Hi everyone, I'm back again in the land of the living, after a long weekend in the country: a busman's holiday doing fieldwork. Meantime back home things don't seem to change much. I think it should be patently obvious to any objective and independent observer that lomg term damage is being done in the ineterest of short term comfort. This damage will at some stage be reflected in the financial markets, it may also be reflected in the euro group composition. When the going really starts to get tough, and push comes to shove, who is going to be in and who is going to be out? Anyone offering odds on whether the Netherlands will still be in five years from now?
Europe's biggest countries will today join forces to save France and Germany from the threat of heavy fines under the European Union's fiscal rules. Italy, Britain and Spain are expected to support France and Germany in their fight against sanctions under the EU's stability and growth pact, which is supposed to punish countries that repeatedly run excessive deficits. The move has infuriated some smaller member states, which see the stability pact crisis as further evidence of the "big five" riding roughshod over small members' interests and EU law.
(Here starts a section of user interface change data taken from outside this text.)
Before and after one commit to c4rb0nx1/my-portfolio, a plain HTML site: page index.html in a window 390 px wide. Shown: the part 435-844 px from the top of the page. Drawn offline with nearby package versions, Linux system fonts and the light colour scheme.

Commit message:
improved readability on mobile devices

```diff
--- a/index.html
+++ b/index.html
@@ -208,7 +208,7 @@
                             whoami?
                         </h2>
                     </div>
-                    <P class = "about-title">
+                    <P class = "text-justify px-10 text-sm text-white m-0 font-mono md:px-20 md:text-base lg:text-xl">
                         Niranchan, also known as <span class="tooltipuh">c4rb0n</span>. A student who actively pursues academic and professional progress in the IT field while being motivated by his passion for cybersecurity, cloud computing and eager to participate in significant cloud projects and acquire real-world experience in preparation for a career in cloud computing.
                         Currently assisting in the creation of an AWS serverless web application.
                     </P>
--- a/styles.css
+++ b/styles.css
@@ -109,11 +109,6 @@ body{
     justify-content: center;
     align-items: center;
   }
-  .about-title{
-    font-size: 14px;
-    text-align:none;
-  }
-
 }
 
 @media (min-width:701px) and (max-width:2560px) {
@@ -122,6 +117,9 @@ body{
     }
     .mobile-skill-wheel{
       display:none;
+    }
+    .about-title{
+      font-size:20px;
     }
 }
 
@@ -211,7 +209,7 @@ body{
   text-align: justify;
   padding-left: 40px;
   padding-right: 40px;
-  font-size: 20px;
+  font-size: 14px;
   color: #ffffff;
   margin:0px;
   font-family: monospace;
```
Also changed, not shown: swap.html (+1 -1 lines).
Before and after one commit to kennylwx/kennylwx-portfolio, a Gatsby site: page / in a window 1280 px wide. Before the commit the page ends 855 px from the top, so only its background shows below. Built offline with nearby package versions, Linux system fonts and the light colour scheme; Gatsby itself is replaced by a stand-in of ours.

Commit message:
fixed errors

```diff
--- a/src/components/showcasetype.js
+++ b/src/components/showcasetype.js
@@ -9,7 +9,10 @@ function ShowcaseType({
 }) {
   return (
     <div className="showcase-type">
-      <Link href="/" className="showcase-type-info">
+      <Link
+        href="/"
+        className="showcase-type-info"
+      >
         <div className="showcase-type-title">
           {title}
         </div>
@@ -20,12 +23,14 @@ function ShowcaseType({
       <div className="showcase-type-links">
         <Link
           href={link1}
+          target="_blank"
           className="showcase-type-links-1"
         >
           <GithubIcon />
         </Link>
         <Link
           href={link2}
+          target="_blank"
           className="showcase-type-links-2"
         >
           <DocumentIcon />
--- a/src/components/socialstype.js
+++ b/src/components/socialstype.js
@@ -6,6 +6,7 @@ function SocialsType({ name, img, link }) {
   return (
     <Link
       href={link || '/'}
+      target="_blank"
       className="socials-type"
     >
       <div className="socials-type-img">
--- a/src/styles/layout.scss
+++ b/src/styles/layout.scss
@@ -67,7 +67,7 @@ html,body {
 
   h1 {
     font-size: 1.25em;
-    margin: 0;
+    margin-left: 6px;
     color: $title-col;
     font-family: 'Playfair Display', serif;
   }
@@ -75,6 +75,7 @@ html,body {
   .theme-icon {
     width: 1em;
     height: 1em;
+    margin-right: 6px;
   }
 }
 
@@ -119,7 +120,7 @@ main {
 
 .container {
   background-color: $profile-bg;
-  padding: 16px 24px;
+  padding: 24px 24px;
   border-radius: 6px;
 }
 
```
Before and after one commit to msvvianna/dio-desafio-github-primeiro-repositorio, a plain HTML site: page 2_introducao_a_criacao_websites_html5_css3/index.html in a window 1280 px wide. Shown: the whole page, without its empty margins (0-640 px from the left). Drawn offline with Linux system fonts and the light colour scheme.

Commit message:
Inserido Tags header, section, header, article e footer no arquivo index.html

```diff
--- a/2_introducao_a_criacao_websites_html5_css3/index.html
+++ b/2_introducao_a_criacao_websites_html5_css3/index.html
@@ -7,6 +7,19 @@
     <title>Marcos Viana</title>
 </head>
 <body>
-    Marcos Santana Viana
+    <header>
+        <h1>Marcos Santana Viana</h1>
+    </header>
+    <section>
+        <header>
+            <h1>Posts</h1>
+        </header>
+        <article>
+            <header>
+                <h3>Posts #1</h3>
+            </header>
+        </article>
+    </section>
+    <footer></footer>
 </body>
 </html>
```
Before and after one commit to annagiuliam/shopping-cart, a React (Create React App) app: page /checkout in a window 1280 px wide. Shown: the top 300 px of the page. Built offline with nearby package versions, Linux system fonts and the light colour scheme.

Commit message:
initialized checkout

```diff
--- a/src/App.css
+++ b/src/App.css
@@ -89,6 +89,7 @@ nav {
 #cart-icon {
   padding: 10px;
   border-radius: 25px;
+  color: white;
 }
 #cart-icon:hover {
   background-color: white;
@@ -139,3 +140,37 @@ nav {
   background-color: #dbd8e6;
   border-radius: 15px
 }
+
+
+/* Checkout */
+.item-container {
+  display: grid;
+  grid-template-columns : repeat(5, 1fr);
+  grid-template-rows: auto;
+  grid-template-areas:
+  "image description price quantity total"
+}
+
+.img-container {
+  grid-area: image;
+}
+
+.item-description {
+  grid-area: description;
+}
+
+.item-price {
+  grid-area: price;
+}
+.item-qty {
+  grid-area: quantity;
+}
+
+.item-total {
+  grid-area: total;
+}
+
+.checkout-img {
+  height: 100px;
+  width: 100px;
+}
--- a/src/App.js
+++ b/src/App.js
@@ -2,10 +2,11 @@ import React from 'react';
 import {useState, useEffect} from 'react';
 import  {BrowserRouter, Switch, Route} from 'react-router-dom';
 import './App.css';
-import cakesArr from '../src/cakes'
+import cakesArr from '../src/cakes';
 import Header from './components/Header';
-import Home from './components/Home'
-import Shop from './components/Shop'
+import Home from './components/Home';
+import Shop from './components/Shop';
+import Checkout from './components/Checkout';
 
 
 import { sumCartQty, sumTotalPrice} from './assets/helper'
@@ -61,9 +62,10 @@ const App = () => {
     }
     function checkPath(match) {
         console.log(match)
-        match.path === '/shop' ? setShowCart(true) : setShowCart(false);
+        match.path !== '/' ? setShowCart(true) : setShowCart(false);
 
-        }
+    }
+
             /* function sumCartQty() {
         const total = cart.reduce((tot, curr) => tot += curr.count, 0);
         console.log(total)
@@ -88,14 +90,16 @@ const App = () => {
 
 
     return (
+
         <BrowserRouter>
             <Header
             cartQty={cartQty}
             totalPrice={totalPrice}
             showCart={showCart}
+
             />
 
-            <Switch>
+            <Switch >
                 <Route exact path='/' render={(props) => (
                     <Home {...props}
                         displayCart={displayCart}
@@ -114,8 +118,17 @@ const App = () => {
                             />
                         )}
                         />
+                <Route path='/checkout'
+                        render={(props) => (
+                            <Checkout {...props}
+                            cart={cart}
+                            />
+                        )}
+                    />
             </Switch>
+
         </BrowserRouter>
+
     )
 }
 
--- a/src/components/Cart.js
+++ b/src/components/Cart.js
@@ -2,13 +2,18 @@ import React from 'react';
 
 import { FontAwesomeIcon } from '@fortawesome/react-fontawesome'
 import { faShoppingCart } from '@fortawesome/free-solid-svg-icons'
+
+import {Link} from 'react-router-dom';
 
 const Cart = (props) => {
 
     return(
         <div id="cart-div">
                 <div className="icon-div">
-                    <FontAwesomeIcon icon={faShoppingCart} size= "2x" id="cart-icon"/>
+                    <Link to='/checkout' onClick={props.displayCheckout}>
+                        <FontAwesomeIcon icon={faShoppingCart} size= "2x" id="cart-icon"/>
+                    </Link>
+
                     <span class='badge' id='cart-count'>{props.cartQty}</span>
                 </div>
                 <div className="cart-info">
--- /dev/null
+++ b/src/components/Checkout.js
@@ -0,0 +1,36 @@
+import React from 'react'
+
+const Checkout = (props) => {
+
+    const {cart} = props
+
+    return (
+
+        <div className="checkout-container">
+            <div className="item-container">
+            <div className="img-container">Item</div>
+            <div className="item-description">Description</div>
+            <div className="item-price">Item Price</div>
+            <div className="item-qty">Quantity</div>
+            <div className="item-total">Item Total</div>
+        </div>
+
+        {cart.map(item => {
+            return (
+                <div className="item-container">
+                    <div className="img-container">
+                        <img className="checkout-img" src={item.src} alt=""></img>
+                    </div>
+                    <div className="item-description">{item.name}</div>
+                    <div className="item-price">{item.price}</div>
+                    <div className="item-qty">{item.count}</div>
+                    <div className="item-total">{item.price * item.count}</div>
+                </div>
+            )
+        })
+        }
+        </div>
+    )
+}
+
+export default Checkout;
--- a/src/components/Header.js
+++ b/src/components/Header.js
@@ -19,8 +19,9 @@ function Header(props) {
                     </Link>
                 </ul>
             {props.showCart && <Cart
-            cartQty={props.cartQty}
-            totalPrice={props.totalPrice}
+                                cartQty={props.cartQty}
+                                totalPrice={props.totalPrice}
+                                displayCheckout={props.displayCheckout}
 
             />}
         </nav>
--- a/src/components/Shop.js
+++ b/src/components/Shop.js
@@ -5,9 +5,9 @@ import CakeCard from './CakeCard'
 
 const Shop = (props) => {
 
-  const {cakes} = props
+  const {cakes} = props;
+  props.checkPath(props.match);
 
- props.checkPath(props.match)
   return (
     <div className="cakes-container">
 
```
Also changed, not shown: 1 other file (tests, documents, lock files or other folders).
The Netherlands, Austria and Finland are among those attempting to halt the disintegration of the budget rules, warning that long-term interest rates and inflation would rise as a result. Bosse Ringholm, the Swedish finance minister, said: "It is unreasonable that a country like France, which has shown no willingness whatsoever to do anything, should be allowed to delay their problems further."
Source: Financial Times